I'm sure you see why double-fill cotton makes a better wall tent - it breathes and is of superior quality.
The next area of confusion is what kind of fabric treatment do you need? This is tough because it depends on you the end user,
Lets say we set up three 14 x 16 wall tents all 10 oz. double fill:
#1 The first tent is untreated meaning no treatments for water repellency or mildew.
#2 The second tent is water and mildew treated (sunforger / marine grade / boatshunk).
#3 The third tent is water, mildew, and fire treated.
It rains, snows, hails, and the wind blows...ALL THREE TENTS WILL PERFORM GREAT! So what's the difference?? The difference is how you treat them when you are done with your trip
Tent #1 . If you roll this tent up when it is wet and let it set for three or four days you might as well throw it away because it will be ruined. It has mildew! You need to be absolutely sure an untreated tent is bone dry when you store it for any length of time. We have customers who have had these last 30 years and are still using them. We have also had customers ruin their tent the first time out. (Note you will also have some shrinkage.)
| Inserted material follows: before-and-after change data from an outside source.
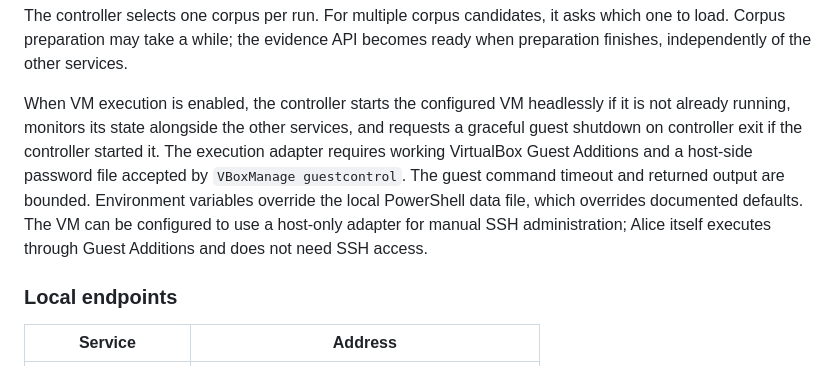
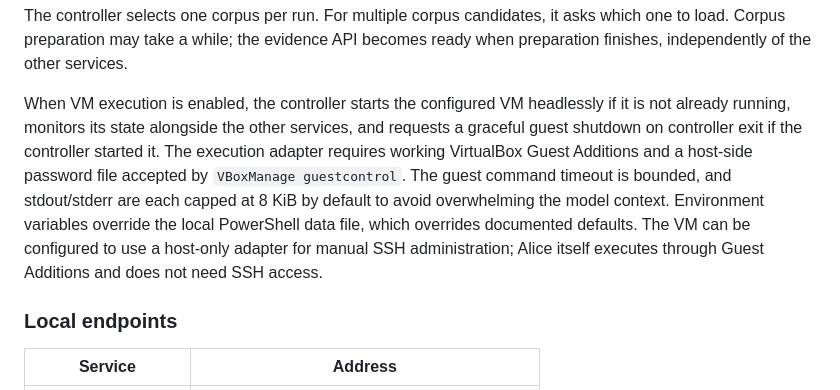
Before and after one commit to OverrideDeveloper/AliceWebAI, a Markdown page: Readme.md, the part around the change. Rendered like a GitHub page.

Commit message:
Document the VM execution output bound

```diff
--- a/Readme.md
+++ b/Readme.md
@@ -138,7 +138,7 @@ Open [http://127.0.0.1:8080/](http://127.0.0.1:8080/) when Alice reports ready.
 
 The controller selects one corpus per run. For multiple corpus candidates, it asks which one to load. Corpus preparation may take a while; the evidence API becomes ready when preparation finishes, independently of the other services.
 
-When VM execution is enabled, the controller starts the configured VM headlessly if it is not already running, monitors its state alongside the other services, and requests a graceful guest shutdown on controller exit if the controller started it. The execution adapter requires working VirtualBox Guest Additions and a host-side password file accepted by `VBoxManage guestcontrol`. The guest command timeout and returned output are bounded. Environment variables override the local PowerShell data file, which overrides documented defaults. The VM can be configured to use a host-only adapter for manual SSH administration; Alice itself executes through Guest Additions and does not need SSH access.
+When VM execution is enabled, the controller starts the configured VM headlessly if it is not already running, monitors its state alongside the other services, and requests a graceful guest shutdown on controller exit if the controller started it. The execution adapter requires working VirtualBox Guest Additions and a host-side password file accepted by `VBoxManage guestcontrol`. The guest command timeout is bounded, and stdout/stderr are each capped at 8 KiB by default to avoid overwhelming the model context. Environment variables override the local PowerShell data file, which overrides documented defaults. The VM can be configured to use a host-only adapter for manual SSH administration; Alice itself executes through Guest Additions and does not need SSH access.
 
 ### Local endpoints
 
```
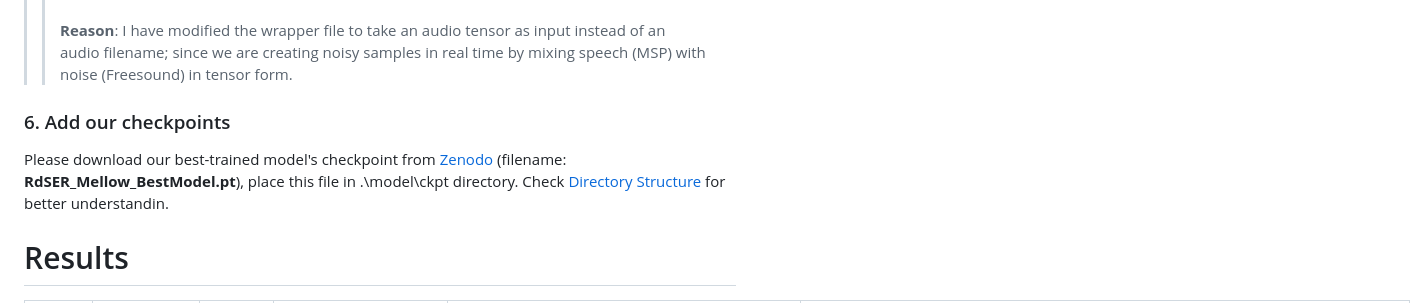
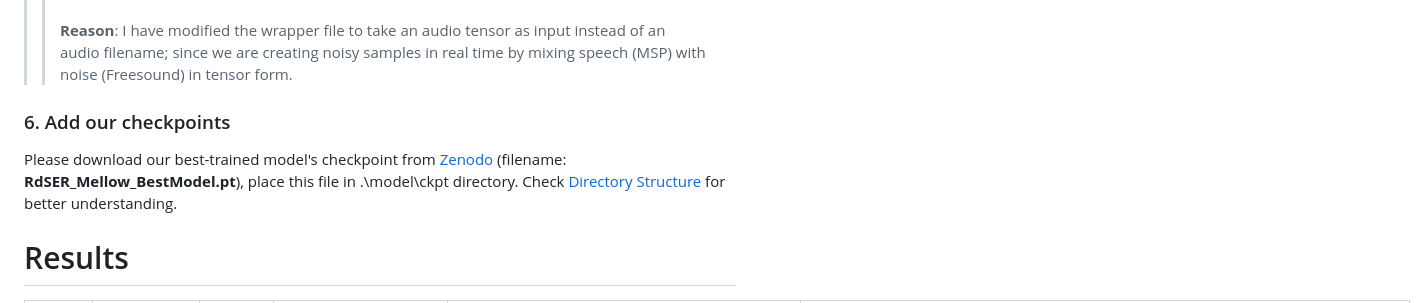
Before and after one commit to Snehitc/Reasoning-driven-SER, a Markdown page: README.md, the part around the change. GitHub-like rendering.

```diff
--- a/README.md
+++ b/README.md
@@ -64,7 +64,7 @@ pip install -r requirements.txt
 
 
 ### 6. Add our checkpoints
-Please download our best-trained model's checkpoint from [Zenodo](https://zenodo.org/records/19451882) (filename: __RdSER_Mellow_BestModel.pt__), place this file in .\model\ckpt directory. Check [Directory Structure](https://github.com/Snehitc/Reasoning-driven-SER#directory-structure) for better understandin.
+Please download our best-trained model's checkpoint from [Zenodo](https://zenodo.org/records/19451882) (filename: __RdSER_Mellow_BestModel.pt__), place this file in .\model\ckpt directory. Check [Directory Structure](https://github.com/Snehitc/Reasoning-driven-SER#directory-structure) for better understanding.
 
 # Results
 <table style="text-align: center;">
```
Tent #2 (Our recommendation) Some call it sunforger, others boatshrunk or marine grade. What that designates it has been run through the vat twice and factory treated for water and mildew repellency, The big advantage here is the mildew repellency; even though you want to avoid storing your tent wet, one that is water and mildew treated is much more forgiving if you are a bit careless.
Tent #3 is the same as tent #2 but with an additive to prevent the spread of fire. To burn this tent, it would take "supported flame" - i.e. if you held a flame directly to the tent, it would burn, but if you removed the flame source the tent would stop burning. Tents #1 and #2 could continue to burn without the flame source. Please note that CA, LA, MA, MI, MN, NY, and NJ are states that require any tent shipped to their state, or set up within their state needs to meet the cpai-84 fire retardant code.
Beware! Not all 10.10 oz. fabric and treatments are equal. Before you buy any tent make sure you are buying sunforger finished canvas. Not some cheap imported knock off. You will be glad you did.